That appreciation is reflected in the continued success ofstores like Tag’s Bakery, which has been located at 2010 CentralSt. for almost 70 years.

Since the bakery was founded in 1937, employees have “tried tokeep it as personable as possible,” says employee Jan Vetter.

Vetter remembers when Central Street had an almost completelydifferent set of businesses. The full-line bakery has been throughonly three different owners while the shops around it have changedfrom drugstores to more modern boutiques.

“The people have always been good to us,” she adds.

Gary Callgreen of Preston’s Flowers & Gifts, 1726 CentralSt., says Central Street retains a “homey atmosphere that we like”while downtown is “going condo.”

Scattered around Tag’s, Preston’s and several service-orientedbusinesses are more specialized and eccentric places. Since thesestores offer unique services, many succeed throughword-of-mouth.
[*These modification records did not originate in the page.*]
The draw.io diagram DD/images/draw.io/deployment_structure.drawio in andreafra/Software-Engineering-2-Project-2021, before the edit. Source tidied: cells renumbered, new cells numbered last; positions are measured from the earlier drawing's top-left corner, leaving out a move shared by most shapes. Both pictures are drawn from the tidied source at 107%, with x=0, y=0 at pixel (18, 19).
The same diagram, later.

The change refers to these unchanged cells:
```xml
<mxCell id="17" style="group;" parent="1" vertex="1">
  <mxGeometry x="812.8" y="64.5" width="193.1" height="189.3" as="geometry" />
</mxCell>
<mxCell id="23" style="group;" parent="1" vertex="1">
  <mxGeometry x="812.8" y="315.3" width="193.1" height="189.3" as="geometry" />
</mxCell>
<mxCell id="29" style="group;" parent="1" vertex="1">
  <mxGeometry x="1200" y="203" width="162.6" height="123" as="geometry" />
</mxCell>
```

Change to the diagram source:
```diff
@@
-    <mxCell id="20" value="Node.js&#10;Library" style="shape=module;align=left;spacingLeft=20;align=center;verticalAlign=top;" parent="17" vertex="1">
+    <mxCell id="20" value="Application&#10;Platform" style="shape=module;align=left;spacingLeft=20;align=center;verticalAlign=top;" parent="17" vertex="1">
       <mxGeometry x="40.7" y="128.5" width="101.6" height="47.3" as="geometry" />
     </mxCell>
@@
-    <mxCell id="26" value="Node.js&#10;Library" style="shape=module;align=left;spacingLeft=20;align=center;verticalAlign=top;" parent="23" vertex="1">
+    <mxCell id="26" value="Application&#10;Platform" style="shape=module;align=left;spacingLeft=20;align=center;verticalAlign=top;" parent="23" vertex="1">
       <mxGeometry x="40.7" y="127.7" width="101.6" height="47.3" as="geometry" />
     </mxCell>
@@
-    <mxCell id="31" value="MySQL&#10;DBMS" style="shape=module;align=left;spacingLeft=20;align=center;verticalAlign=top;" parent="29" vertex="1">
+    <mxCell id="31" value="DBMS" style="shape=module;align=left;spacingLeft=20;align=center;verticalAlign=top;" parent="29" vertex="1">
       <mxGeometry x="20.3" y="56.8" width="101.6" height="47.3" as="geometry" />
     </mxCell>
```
“We don’t advertise much at all,” says Stephen Citron, owner ofG.A. Tremain & Co., 1911 Central St. Citron’s store, which hasbeen on Central Street for 20 years and specializes in framing andrestoring fine art.

For more than 25 years at Hogeye Music, 1920 Central St., ownerJim Craig has dealt in old guitars, mandolins, banjos and fiddles.The store also carries music in genres ranging from blues to Celticfolk music.
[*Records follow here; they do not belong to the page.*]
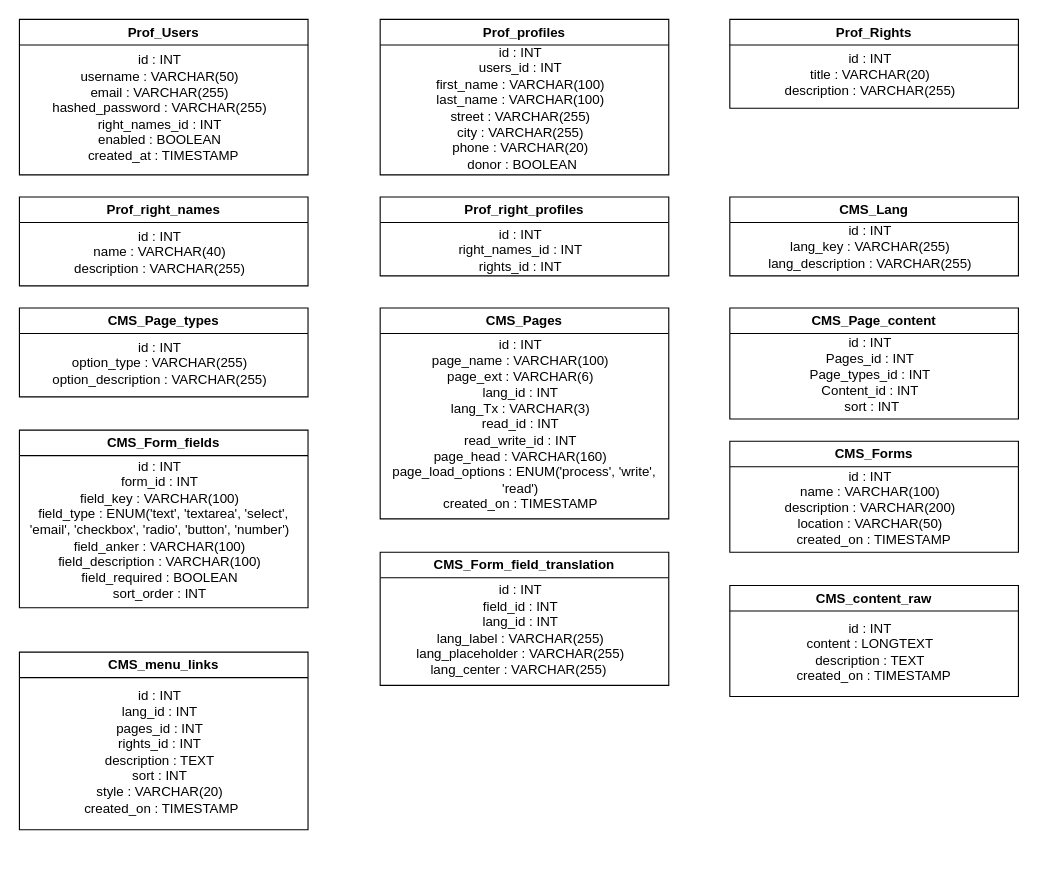
Earlier version of the draw.io diagram Fontys - Project 1/CMS/database.drawio (R3dpriest/Study_Pr_1). Source tidied: cells renumbered, new cells numbered last; positions are measured from the earlier drawing's top-left corner, leaving out a move shared by most shapes. Both pictures are drawn from the tidied source at 111%, with x=0, y=0 at pixel (19, 19).
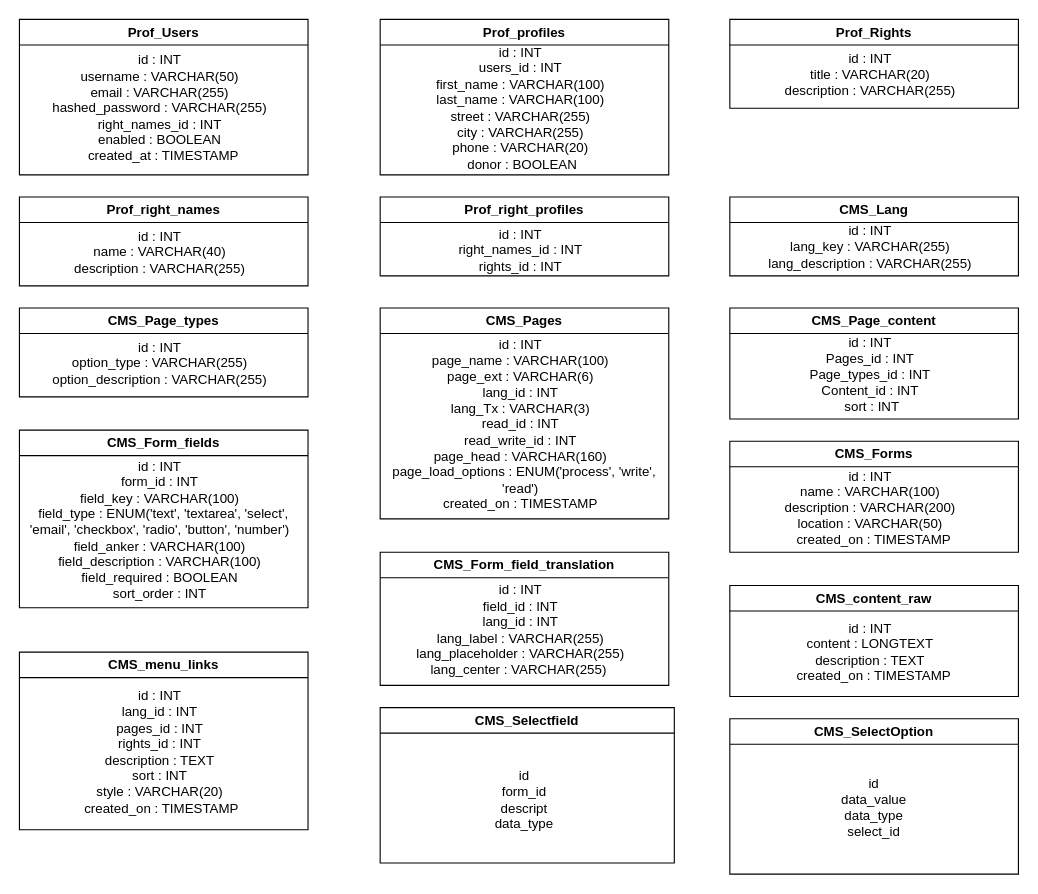
The same diagram, later.

Change to the diagram source:
```diff
@@
+    <mxCell id="30" value="CMS_Selectfield" style="swimlane;whiteSpace=wrap;html=1;" parent="1" vertex="1">
+      <mxGeometry x="325" y="620" width="265" height="140" as="geometry" />
+    </mxCell>
+    <mxCell id="31" value="id&lt;br&gt;form_id&lt;br&gt;descript&lt;br&gt;data_type" style="text;html=1;align=center;verticalAlign=middle;whiteSpace=wrap;rounded=0;" parent="30" vertex="1">
+      <mxGeometry y="25" width="260" height="115" as="geometry" />
+    </mxCell>
+    <mxCell id="32" value="CMS_SelectOption" style="swimlane;whiteSpace=wrap;html=1;" parent="1" vertex="1">
+      <mxGeometry x="640" y="630" width="260" height="140" as="geometry" />
+    </mxCell>
+    <mxCell id="33" value="id&lt;br&gt;data_value&lt;br&gt;data_type&lt;br&gt;select_id" style="text;html=1;align=center;verticalAlign=middle;whiteSpace=wrap;rounded=0;" parent="32" vertex="1">
+      <mxGeometry y="20" width="260" height="120" as="geometry" />
+    </mxCell>
```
Though stores like Hogeye, which opened in 1978, have been inthe area for years, others are relatively recent arrivals thatstill fit in with Central’s small-scale eclectic feel.

The area’s newest business, Tucker Gallery, 1939 Central St.,opened last week with a display of paintings by artists from Spain,Scotland and America.

Tucker Gallery co-owner Catherine Eberle sees Central Street asa prized location for a business.

“We waited for two years to get in this area,” she says.

One of the few chain stores that seems to fit in, Paper Source,2100 Central St., sells stationery, bookbinding materials and anoff-beat selection of books like “English as a Second F*ckingLanguage” which gives tips on swearing properly in English.

Walsh Homeopathics, Ltd., 2116 1/2 Central St., uses herbs andminerals to mix up cures of various strengths for “pretty much anyphysical or mental symptom,” says employee Jenny Glickstein.

Aydin Dincer, also augmenting his business with his owncreations, displays and sells his paintings in his restaurant,Prairie Joe’s, 1921 Central St., where he has worked for 13years.

“Central Street is a pretty vital street, business-wise,” Dincersays. “It has strong community support.”